I’m not sure if this is the first book in a series, but the ultimate conflict at the end wrapped up very quickly considering how much buildup there was and it made the ending feel a bit more like things being checked off a list rather than a natural conclusion. Perhaps future books could shed some light on all the open ended questions Evan is left with while working in more consistent pacing throughout.

I think School for Sidekicks would be a very entertaining book for kids about the same age as narrator Evan with same types of interests. This would be a great wish fulfilment tale for a 13-year-old superhero obsessed boy, but outside of that narrow readership, this book feels like it’s missing something to tie everything together and make it all gel more completely. 


I received an advanced reader copy of this book from the publisher in return for an honest review.
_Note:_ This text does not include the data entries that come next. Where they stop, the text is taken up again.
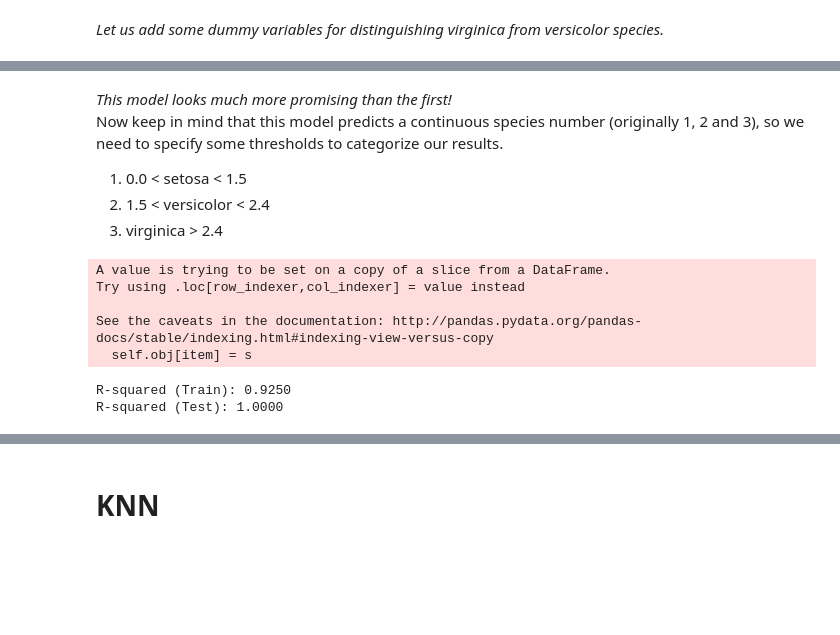
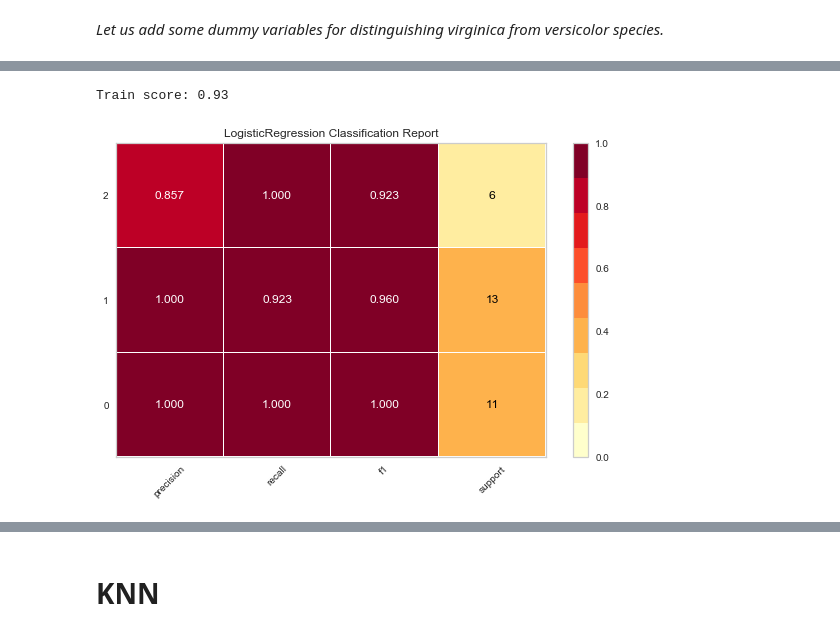
Before and after one commit to mkm29/DataScience, a Jupyter notebook: thinkful/unit/3/1/classify_iris.ipynb, the cells around one changed output, grey strips where cells are left out. Cells and saved outputs as stored; diff of their text form; code cells hidden in the pictures; blank space fills up the shorter version.

```diff
--- a/thinkful/unit/3/1/classify_iris.ipynb
+++ b/thinkful/unit/3/1/classify_iris.ipynb
@@ -134,7 +53,0 @@ See the caveats in the documentation: http://pandas.pydata.org/pandas-docs/stabl
-# %% [markdown]
-*This model looks much more promising than the first!*
-Now keep in mind that this model predicts a continuous species number (originally 1, 2 and 3), so we need to specify some thresholds to categorize our results.
-
-  1. 0.0 < setosa < 1.5
-  2. 1.5 < versicolor < 2.4
-  3. virginica > 2.4
@@ -146,18 +54,20 @@ train.loc[lm2.fittedvalues>2.4,"pred_species_num"] = 3
-# %%
-# now make some predictions on the test set
-pred = lm2.predict(test)
-test.loc[pred.between(0,1.5), "pred_species_num"] = 1
-test.loc[pred.between(1.5,2.4), "pred_species_num"] = 2
-test.loc[pred>2.4,"pred_species_num"] = 3
-# %% [output]
-A value is trying to be set on a copy of a slice from a DataFrame.
-Try using .loc[row_indexer,col_indexer] = value instead
-
-See the caveats in the documentation: http://pandas.pydata.org/pandas-docs/stable/indexing.html#indexing-view-versus-copy
-  self.obj[item] = s
-# %%
-print("R-squared (Train): {:.4f}".format(r2_score(train.species_num, train.pred_species_num)))
-print("R-squared (Test): {:.4f}".format(r2_score(test.species_num, test.pred_species_num)))
-# %% [output]
-R-squared (Train): 0.9250
-R-squared (Test): 1.0000
+# %%
+from yellowbrick.classifier import ClassificationReport
+
+# Instantiate our model and store it in a new variable.
+logr = LogisticRegression(random_state=0)
+
+# Fit our model to the data.
+logr.fit(X_train, y_train)
+print('Train score: {:.2f}'.format(logr.score(X_train, y_train)))
+
+# Instantiate the classification model and visualizer
+logr = LogisticRegression(random_state=0)
+visualizer = ClassificationReport(logr, support=True)
+
+visualizer.fit(X_train, y_train)  # Fit the visualizer and the model
+visualizer.score(X_test, y_test)  # Evaluate the model on the test data
+g = visualizer.poof()
+# %% [output]
+Train score: 0.93
+[figure, added]
```
Also changed, not shown: parts of 29 cells of this notebook.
All thoughts are my own.

WFTM Podcast Episode 13: Because Boomerangs!

Due to a scheduling conflict, Leslie and Fernando recorded Episode 13 a day earlier than usual. They attempt to describe the first photos from American Horror Story: Hotel, discuss the finales of Syfy’s Defiance and Dark Matter, the start of CW Seed’s animated Vixen, whether episode 2 of Documentary Now changed Fernando’s mind about the series, being stuck in a dome for a year because of Mars, the first volume of Matt Fraction and David Aja’s Hawkeye (Because Boomerangs!), and much more.

Download it from the iTunes store here!

We’re now on Stitcher as well!! If Stitcher is your chosen app of podcasting choice, listen to the Working for the Mandroid podcast here

So what’s in Episode 13?


First Pictures from American Horror Story: Hotel

Six People Were Just Sealed Into a Dome for a Year Because Mars.

First Image of Michael Fassbender in Assassin’s Creed Movie

Straight Outta Compton wins 3 straight week at box office:

What We’re Watching:

Documentary Now episode 2 – have Fernando’s feelings changed?

Dark Matter


Vixen Episode 1

What We’re Reading:

Hawkeye Volume 1 by Matt Fraction and David Aja

School for Sidekicks by Kelly McCullough

What We Predict For the Next Week:

Fernando: He will love the season finale for Mr. Robot

Leslie: She will also love the season finale for Mr. Robot, love Gotham Academy Volume 1 by Becky Cloonan and Brendan Fletcher), and be driven notes by the slang in The Scorch Trials by James Dashner

Follow us on Twitter @WorkforMandroid and @fernborrego

Email your questions, concerns, thoughts and comments to

Intro & Outro Music is “Robot Army” by Quiet Music for Tiny Robots, provided via through a Creative Commons License